Provided data: Begin
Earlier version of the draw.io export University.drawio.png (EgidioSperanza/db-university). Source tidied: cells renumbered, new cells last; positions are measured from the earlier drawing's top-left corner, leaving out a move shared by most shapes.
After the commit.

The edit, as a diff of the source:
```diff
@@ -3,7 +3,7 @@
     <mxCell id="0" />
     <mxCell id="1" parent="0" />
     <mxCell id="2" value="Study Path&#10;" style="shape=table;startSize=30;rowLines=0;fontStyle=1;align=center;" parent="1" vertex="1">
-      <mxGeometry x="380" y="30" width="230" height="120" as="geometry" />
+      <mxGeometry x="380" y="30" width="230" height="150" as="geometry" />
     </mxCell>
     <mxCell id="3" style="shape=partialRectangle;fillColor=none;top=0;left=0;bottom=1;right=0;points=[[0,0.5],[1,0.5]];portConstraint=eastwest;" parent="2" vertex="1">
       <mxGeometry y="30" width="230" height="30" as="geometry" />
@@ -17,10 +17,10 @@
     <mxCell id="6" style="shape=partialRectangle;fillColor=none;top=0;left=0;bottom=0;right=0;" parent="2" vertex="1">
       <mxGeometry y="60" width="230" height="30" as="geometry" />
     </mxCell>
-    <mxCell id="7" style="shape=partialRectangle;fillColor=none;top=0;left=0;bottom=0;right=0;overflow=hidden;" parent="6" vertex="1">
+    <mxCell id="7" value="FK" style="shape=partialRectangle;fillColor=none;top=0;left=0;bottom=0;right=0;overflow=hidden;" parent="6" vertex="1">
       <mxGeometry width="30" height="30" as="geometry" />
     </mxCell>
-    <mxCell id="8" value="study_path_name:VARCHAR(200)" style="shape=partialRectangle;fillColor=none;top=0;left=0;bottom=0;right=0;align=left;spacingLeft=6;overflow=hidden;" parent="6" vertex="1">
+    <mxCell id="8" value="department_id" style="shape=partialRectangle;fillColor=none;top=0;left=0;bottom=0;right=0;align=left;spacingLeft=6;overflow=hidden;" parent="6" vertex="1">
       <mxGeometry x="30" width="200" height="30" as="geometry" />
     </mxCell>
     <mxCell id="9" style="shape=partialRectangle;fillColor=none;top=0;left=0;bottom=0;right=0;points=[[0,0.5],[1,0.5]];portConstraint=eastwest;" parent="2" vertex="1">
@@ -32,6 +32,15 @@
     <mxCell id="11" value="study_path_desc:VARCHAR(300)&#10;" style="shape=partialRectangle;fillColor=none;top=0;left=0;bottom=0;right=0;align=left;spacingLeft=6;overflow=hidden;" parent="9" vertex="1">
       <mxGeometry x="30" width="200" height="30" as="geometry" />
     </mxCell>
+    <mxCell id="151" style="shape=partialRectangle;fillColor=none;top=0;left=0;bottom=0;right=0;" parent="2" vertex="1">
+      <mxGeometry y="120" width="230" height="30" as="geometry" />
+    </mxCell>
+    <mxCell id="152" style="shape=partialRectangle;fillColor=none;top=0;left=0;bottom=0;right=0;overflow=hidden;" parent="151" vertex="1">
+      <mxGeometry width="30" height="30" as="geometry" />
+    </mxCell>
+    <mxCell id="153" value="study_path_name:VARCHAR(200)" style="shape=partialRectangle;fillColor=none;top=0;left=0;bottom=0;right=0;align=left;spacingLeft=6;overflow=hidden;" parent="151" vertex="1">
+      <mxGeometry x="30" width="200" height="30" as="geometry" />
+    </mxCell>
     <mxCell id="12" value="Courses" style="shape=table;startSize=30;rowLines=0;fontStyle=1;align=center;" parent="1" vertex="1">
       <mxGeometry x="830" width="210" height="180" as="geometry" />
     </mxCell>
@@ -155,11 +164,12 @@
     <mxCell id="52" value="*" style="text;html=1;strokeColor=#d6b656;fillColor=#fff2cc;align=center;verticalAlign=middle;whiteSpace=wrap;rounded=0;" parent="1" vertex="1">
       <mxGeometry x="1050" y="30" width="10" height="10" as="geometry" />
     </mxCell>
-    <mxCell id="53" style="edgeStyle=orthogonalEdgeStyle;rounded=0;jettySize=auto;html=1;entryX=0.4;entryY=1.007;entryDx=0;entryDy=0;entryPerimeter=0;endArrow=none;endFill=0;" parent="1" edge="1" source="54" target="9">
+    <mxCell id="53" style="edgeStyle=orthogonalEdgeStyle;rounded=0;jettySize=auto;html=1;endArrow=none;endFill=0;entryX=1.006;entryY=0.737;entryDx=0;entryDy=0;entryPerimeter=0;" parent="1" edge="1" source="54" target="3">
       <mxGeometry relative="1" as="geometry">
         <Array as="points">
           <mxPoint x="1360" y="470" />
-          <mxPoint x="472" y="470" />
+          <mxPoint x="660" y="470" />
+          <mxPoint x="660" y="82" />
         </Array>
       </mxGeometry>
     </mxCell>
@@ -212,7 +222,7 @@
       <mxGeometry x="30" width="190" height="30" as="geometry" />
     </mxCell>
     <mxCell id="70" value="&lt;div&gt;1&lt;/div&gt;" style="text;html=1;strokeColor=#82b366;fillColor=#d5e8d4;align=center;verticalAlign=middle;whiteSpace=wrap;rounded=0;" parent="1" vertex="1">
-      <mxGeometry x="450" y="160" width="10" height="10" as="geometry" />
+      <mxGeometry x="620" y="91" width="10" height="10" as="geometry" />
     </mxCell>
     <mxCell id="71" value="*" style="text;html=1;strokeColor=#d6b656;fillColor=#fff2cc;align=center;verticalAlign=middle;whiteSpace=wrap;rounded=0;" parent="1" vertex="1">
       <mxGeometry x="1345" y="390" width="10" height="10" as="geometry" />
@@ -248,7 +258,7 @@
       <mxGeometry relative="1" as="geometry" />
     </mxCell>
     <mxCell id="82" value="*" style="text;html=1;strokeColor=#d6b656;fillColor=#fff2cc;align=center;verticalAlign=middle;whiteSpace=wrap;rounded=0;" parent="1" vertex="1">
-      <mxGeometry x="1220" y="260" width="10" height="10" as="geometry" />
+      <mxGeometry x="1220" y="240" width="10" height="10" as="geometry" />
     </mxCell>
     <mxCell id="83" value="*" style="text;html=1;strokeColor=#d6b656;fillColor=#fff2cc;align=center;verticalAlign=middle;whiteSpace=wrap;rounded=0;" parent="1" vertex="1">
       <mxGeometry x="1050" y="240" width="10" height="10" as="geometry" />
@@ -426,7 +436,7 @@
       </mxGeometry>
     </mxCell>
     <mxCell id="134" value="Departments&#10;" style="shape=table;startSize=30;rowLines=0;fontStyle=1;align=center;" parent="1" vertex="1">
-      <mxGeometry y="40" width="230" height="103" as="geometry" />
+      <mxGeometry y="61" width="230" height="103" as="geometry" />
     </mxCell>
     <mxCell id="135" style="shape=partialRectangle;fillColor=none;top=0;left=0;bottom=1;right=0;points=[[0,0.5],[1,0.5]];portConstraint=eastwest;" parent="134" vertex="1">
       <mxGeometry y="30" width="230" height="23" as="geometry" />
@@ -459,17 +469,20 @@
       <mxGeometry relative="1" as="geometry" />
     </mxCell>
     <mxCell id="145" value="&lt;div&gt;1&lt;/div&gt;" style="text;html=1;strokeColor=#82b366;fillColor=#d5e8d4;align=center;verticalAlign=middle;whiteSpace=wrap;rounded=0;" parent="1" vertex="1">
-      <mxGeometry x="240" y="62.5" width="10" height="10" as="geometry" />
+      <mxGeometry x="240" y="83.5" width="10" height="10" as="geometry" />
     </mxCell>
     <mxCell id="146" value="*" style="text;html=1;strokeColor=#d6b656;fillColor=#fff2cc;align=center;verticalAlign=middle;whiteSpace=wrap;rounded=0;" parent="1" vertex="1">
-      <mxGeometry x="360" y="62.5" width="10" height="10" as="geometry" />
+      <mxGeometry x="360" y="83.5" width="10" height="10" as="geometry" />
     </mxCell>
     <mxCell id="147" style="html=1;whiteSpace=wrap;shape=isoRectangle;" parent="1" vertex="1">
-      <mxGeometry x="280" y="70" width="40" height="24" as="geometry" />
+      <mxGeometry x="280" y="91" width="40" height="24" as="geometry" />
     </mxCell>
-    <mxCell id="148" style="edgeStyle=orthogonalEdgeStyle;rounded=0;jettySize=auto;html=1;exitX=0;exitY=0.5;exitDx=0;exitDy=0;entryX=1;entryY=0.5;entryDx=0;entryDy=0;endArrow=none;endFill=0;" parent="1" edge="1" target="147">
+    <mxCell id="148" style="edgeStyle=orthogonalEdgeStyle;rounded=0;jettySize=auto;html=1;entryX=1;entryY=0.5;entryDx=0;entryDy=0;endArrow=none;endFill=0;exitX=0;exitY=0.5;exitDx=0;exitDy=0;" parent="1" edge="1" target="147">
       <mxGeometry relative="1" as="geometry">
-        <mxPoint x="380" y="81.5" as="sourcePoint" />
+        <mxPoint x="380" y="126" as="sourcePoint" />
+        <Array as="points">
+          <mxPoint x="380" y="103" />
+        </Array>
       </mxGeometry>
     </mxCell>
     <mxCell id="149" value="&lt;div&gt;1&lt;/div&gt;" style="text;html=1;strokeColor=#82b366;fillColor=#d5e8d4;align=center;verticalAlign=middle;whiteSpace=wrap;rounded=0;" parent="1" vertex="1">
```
Provided data: End
● **Directions for this task**: Count how many of the lines in the material include the word "rowLines", and state that number without anything else.

● **Task output**: 3